History, Historic Furnishing, and Historic Structure Reports
NPS Logo

Historic Structure Report

Fort Stanwix was originally constructed by British forces in 1758, during the French and Indian wars. Like most of the British fortifications it was of timber and earth construction, and always required a great deal of repair work in order to prevent decay.

The fort was repaired and remodeled by the British troops in 1764; three years later the garrison was withdrawn. When the American troops arrived in 1776, they found only a rotted shell of fortification works remaining.

We have good documentation in the form of engineer's drawings for 1758, 1759, and 1764, but very little documentation done on a professional level for the years following 1776. Drawings were completed but seem to have been lost. The information on hand is contradictory at times.

Archeological explorations of the site during 1970-72 have turned up invaluable evidence relating to the ground plan of the fort, but fall short of providing the needed information to plan the structure above ground level. Additional research was carried out by the writer and John Luzader, NPS historian, in an attempt to find documents relating to other Revolutionary war forts. While this effort was helpful, it did not produce the great reservoir of information anticipated.

In determining the fort plan the evidence presented by the archeologists concerning the location and basic shape of the fort features has taken precedence. Documentation surviving from the letters, orderly books, journals and diaries kept during the American occupation of Fort Stanwix, 1776-1781, has been the secondary source of information. Where information is lacking from the American occupation, the fort plans drawn by the British engineers in 1758, 1759, and 1764 have been employed.

There will still be much conjecture and therefore some possibilities for disagreement regarding the appearance of the proposed fort. The current plans are to reconstruct the fort using building details from several sources: Crown Maps Nos. 99-103, the McGraw and Wilson powder horns, the "Gransevoort Map of Fort Stanwix," and additional drawings from other contemporary forts.

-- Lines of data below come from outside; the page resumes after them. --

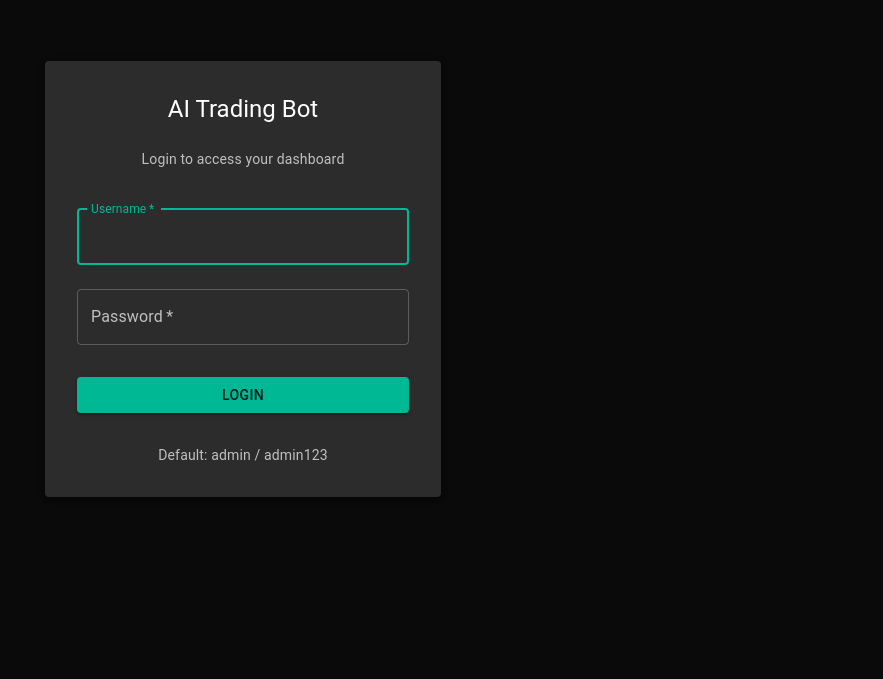
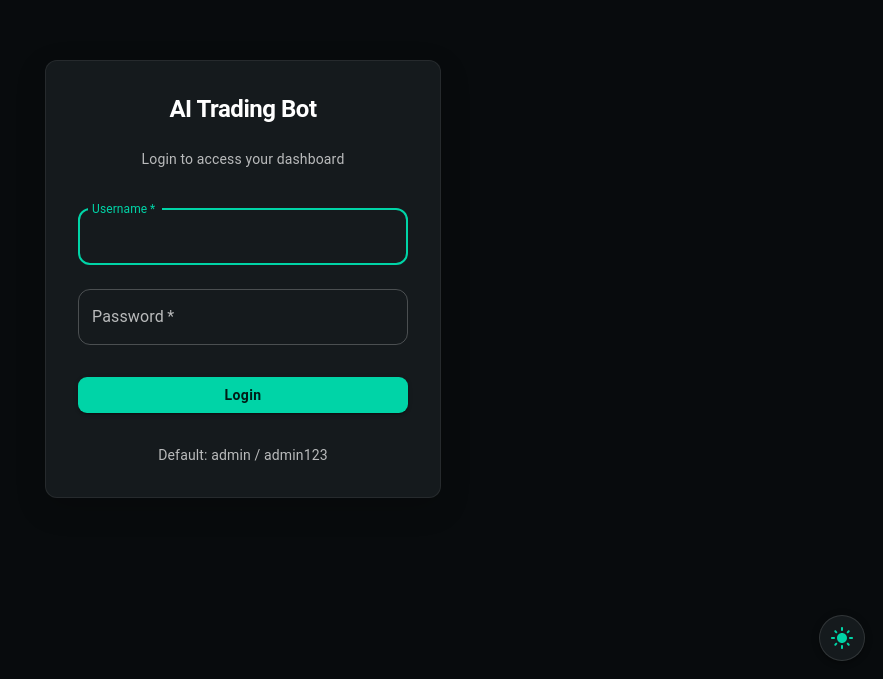
Before and after one commit to doushitekana62-ship-it/ai-multi-agent-trading-bot, a React (Create React App) app in the folder fronted/: page /login in a window 1280 px wide. Shown: the part 121-800 px from the top of the page, without its empty margins (397-1280 px from the left). Built offline with nearby package versions, Linux system fonts and the light colour scheme.

Commit message:
ui: add light dark theme and dashboard styling

```diff
--- a/fronted/src/App.jsx
+++ b/fronted/src/App.jsx
@@ -1,53 +1,93 @@
-import React, { useState, useEffect } from 'react';
+import React, { useState } from 'react';
 import { BrowserRouter as Router, Routes, Route, Navigate } from 'react-router-dom';
 import { ThemeProvider, createTheme } from '@mui/material/styles';
 import CssBaseline from '@mui/material/CssBaseline';
 import { Toaster } from 'react-hot-toast';
+import { Box, IconButton, Tooltip } from '@mui/material';
+import { DarkMode, LightMode } from '@mui/icons-material';
 
-// Pages
 import Login from './pages/Login';
 import Dashboard from './pages/Dashboard';
 import Reports from './pages/Reports';
-
-// Context
 import { AuthProvider, useAuth } from './context/AuthContext';
 
-// Theme
-const theme = createTheme({
-  palette: {
-    mode: 'dark',
-    primary: {
-      main: '#00b894',
-    },
-    secondary: {
-      main: '#0984e3',
-    },
-    background: {
-      default: '#0a0a0a',
-      paper: '#1a1a1a',
-    },
-  },
-  typography: {
-    fontFamily: '"Roboto", "Helvetica", "Arial", sans-serif',
-  },
-});
-
-// Protected Route Component
 const ProtectedRoute = ({ children }) => {
   const { isAuthenticated, loading } = useAuth();
-
-  if (loading) {
-    return <div>Loading...</div>;
-  }
-
-  if (!isAuthenticated) {
-    return <Navigate to="/login" replace />;
-  }
-
+  if (loading) return <div>Loading...</div>;
+  if (!isAuthenticated) return <Navigate to="/login" replace />;
   return children;
 };
 
 function App() {
+  const [mode, setMode] = useState(() => localStorage.getItem('dashboardTheme') || 'dark');
+
+  const toggleMode = () => {
+    const next = mode === 'dark' ? 'light' : 'dark';
+    setMode(next);
+    localStorage.setItem('dashboardTheme', next);
+  };
+
+  const theme = createTheme({
+    palette: {
+      mode,
+      primary: { main: mode === 'dark' ? '#00d4a7' : '#00796b' },
+      secondary: { main: mode === 'dark' ? '#4dabf7' : '#1565c0' },
+      success: { main: '#35c759' },
+      error: { main: '#ff5c5c' },
+      background: mode === 'dark'
+        ? { default: '#080b0d', paper: '#151a1d' }
+        : { default: '#f3f6f8', paper: '#ffffff' },
+    },
+    typography: {
+      fontFamily: '"Roboto", "Helvetica", "Arial", sans-serif',
+      h5: { fontWeight: 700, letterSpacing: '-0.02em' },
+      h6: { fontWeight: 700 },
+    },
+    shape: { borderRadius: 12 },
+    components: {
+      MuiAppBar: {
+        styleOverrides: {
+          root: {
+            background: mode === 'dark'
+              ? 'linear-gradient(90deg, #10171a 0%, #14211f 55%, #10171a 100%)'
+              : 'linear-gradient(90deg, #ffffff 0%, #edf7f5 55%, #ffffff 100%)',
+            color: mode === 'dark' ? '#f5f7f8' : '#172024',
+            borderBottom: '1px solid',
+            borderColor: mode === 'dark' ? 'rgba(0,212,167,.18)' : 'rgba(0,121,107,.15)',
+            boxShadow: mode === 'dark' ? '0 8px 30px rgba(0,0,0,.28)' : '0 6px 22px rgba(35,60,70,.08)',
+          },
+        },
+      },
+      MuiPaper: {
+        styleOverrides: {
+          root: {
+            border: '1px solid',
+            borderColor: mode === 'dark' ? 'rgba(255,255,255,.07)' : 'rgba(20,50,60,.10)',
+            backgroundImage: 'none',
+            boxShadow: mode === 'dark' ? '0 10px 30px rgba(0,0,0,.18)' : '0 8px 28px rgba(20,50,60,.07)',
+          },
+        },
+      },
+      MuiCard: {
+        styleOverrides: {
+          root: {
+            border: '1px solid',
+            borderColor: mode === 'dark' ? 'rgba(255,255,255,.07)' : 'rgba(20,50,60,.10)',
+            backgroundImage: 'none',
+            transition: 'transform .18s ease, box-shadow .18s ease, border-color .18s ease',
+            '&:hover': {
+              transform: 'translateY(-2px)',
+              boxShadow: mode === 'dark' ? '0 12px 28px rgba(0,0,0,.25)' : '0 12px 28px rgba(20,50,60,.10)',
+              borderColor: mode === 'dark' ? 'rgba(0,212,167,.30)' : 'rgba(0,121,107,.25)',
+            },
+          },
+        },
+      },
+      MuiButton: { styleOverrides: { root: { borderRadius: 9, textTransform: 'none', fontWeight: 700 } } },
+      MuiToggleButton: { styleOverrides: { root: { borderRadius: 8, textTransform: 'none', fontWeight: 700 } } },
+    },
+  });
+
   return (
     <ThemeProvider theme={theme}>
       <CssBaseline />
@@ -55,32 +95,33 @@ function App() {
         <Router>
           <Routes>
             <Route path="/login" element={<Login />} />
-            <Route
-              path="/"
-              element={
-                <ProtectedRoute>
-                  <Dashboard />
-                </ProtectedRoute>
-              }
-            />
-            <Route
-              path="/reports"
-              element={
-                <ProtectedRoute>
-                  <Reports />
-                </ProtectedRoute>
-              }
-            />
+            <Route path="/" element={<ProtectedRoute><Dashboard /></ProtectedRoute>} />
+            <Route path="/reports" element={<ProtectedRoute><Reports /></ProtectedRoute>} />
           </Routes>
+          <Box sx={{ position: 'fixed', right: 18, bottom: 18, zIndex: 1400 }}>
+            <Tooltip title={mode === 'dark' ? 'Switch to light mode' : 'Switch to dark mode'}>
+              <IconButton
+                onClick={toggleMode}
+                aria-label="toggle dashboard theme"
+                sx={{
+                  width: 46,
+                  height: 46,
+                  color: 'primary.main',
+                  bgcolor: 'background.paper',
+                  border: '1px solid',
+                  borderColor: 'divider',
+                  boxShadow: 4,
+                  '&:hover': { bgcolor: 'action.hover' },
+                }}
+              >
+                {mode === 'dark' ? <LightMode /> : <DarkMode />}
+              </IconButton>
+            </Tooltip>
+          </Box>
         </Router>
         <Toaster
           position="top-right"
-          toastOptions={{
-            style: {
-              background: '#1a1a1a',
-              color: '#fff',
-            },
-          }}
+          toastOptions={{ style: { background: mode === 'dark' ? '#151a1d' : '#ffffff', color: mode === 'dark' ? '#ffffff' : '#172024' } }}
         />
       </AuthProvider>
     </ThemeProvider>
```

The reconstruction will therefore have log ramparts and parapets, surrounded on three sides by a ditch, covered way and glacis. Other major features will be a log ravelin, a wooden bridge with a draw span, an elevated "necessary" or latrine outside the fort walls, five free-standing buildings on the parade, casemates at the curtain walls, filled bastions having three underground bombproofs, and a bakehouse.

It is hoped that one or more of the three wells, the location of the whipping post, and possibly other features will be located when grading of the parade ground begins.

<<< Previous <<< Contents>>> Next >>>

Last Updated: 26-Dec-2008